This is not the first time that China has intervened in the crypto market. In 2013, it banned large institutions from trading bitcoin, and it issued a four-month freeze earlier this year due to security concerns. Now, the 3 largest China exchanges- Huobi, OKCoin, and BTC China have confirmed that they will be shutting down trading operations by the end of October. These exchanges will remain open and will continue to operate on associated services. They might live to see the restrictions lifted. Unfortunately, smaller exchanges were not so lucky, with Yunbi expected to shut down this September due to the recent regulation. It was never much of a secret that a lot of cryptocurrency trading took place in China. In fact, one of the most oft-cited reasons for the inherent instability of Bitcoin was that most trading volume is in China, who have a history of market interventionism, and that when they issued the ban Bitcoin would fall drastically and irreparably. And this is true, it has fallen, nearly 30% in the week of the announcement of the government regulation. China's crackdown includes a ban on Initial Coin Offerings, the main method through which funds are raised for new digital cryptocurrencies. Some cryptos such as Stratis and Zerocoin have suffered a 50% loss since the announcement. The industry is anything but stable, and it has to be said that the industry, which tends to go up and down together, was hit hard. What is interesting to observe is that Bitcoin seems to be the least affected by the ban. Other currencies are down 50%, but as of the time of this writing, Bitcoin is only down about 20%, from $4800 to $4000.
Nothing to Worry About?
All in all, there is little to worry about. Few other industries have suffered so much at the hands of pundits, academics, and the media. The cryptocurrency industry has withstood regulatory bans, political slams, criticism, scepticism, hacks, viruses and intense competition, surviving solely on the basis of innovation and market demand. The Chinese Bitcoin ban is the latest in a long story of things that were supposed to put an end to the whole cryptocurrency. But didnt. And on surges the bitcoin price. There will be many more events, and the price will most likely continue to rise and fall with a steady upward trend. Investors are delighted at rock bottom prices of their favourite cryptos, some of which have dropped by 50%, and will rise as Chinese investors find alternative ways to trade the cryptocurrencies. Once again, the industry has suffered a worst-case scenario and will likely emerge stronger than ever.
Volatility is not Weakness

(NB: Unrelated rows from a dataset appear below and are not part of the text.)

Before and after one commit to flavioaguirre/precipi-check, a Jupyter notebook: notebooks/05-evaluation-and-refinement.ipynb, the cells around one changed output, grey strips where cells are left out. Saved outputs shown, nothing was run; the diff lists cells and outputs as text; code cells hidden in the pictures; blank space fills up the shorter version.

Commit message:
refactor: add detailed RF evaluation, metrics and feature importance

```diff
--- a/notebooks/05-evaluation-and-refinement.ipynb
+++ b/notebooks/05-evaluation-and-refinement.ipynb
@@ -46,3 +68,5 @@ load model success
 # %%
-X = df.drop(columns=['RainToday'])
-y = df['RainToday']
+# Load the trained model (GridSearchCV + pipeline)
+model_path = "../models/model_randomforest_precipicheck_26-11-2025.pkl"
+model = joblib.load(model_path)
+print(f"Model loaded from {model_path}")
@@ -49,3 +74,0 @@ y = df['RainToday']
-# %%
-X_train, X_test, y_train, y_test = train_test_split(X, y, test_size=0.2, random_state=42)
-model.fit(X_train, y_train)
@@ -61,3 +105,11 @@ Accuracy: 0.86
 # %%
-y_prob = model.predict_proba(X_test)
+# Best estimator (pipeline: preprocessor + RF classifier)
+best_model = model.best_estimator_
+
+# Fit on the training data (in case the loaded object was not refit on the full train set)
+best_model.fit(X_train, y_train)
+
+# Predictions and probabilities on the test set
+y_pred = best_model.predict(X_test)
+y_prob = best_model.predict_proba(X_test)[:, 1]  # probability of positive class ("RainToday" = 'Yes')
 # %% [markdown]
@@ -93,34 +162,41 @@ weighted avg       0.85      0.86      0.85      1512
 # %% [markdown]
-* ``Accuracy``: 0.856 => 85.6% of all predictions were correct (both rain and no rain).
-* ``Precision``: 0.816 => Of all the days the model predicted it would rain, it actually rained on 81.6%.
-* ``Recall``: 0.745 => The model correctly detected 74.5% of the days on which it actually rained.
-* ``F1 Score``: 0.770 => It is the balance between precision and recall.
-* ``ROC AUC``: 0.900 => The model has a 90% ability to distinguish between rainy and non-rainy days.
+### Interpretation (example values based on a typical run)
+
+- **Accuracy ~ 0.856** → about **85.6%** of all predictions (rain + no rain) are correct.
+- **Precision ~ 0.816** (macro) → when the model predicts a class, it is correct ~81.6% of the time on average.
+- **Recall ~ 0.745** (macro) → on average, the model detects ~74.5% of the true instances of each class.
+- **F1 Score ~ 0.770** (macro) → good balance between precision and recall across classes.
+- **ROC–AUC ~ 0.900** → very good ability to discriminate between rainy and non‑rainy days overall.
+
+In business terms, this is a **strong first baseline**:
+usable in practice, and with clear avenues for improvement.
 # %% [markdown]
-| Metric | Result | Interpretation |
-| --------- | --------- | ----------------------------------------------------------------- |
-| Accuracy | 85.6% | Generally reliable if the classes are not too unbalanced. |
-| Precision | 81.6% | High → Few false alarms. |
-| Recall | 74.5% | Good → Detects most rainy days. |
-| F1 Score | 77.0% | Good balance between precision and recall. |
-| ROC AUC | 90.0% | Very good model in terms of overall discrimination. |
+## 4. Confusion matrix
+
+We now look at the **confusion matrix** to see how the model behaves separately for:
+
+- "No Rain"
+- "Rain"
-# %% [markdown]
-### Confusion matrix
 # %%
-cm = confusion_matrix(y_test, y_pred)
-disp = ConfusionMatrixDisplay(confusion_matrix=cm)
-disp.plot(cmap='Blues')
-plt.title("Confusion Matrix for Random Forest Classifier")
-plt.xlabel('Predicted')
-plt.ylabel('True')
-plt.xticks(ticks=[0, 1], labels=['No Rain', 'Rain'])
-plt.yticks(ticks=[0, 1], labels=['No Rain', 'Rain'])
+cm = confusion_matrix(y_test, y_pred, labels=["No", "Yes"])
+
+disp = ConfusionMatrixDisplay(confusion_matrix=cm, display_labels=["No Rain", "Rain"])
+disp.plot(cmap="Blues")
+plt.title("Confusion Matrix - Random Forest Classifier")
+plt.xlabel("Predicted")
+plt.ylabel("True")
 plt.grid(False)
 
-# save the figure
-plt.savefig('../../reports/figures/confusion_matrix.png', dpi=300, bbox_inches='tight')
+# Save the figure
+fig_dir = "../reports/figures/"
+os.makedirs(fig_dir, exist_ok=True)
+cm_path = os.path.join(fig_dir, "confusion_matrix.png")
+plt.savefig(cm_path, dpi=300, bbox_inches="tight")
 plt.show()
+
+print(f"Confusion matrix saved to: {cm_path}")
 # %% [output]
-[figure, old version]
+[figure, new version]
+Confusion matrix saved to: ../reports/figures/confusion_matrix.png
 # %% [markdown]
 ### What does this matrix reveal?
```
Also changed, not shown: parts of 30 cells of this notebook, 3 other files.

Despite an incredible amount of volatility, the cryptocurrency industry as a whole is as strong as any (possibly stronger), and the idea that the work of millions of people building apps, frameworks, exchanges, platforms and other applications could simply be shut down by a regulatory ruling or an electrical grid failure is, at best, extremely ill-informed. In fact, bitcoin is proving that people might not actually need regulatory rulings, in the sense that the industry is thriving not in spite of a lack of interventionism, but possibly due to a lack of intervention. It might be volatile, but that term has nothing to do with any form of weakness as people seem to believe. A system that survives shocks and gets stronger is far better than a system than gets destroyed by shocks and has to be bailed out, by any reasonable objective standards. Some market observers have speculated that Chinese regulators will allow cryptocurrency exchanges to re-open once the government has measures in place to provide greater oversight. If it does, then it is likely that all-time highs will be again breached. Matt Roszak, the chairman of Washington-based Chamber of Digital Commerce and an investor in BTC China, said that this could happen by the end of the year. Author: Daniel O'Keefe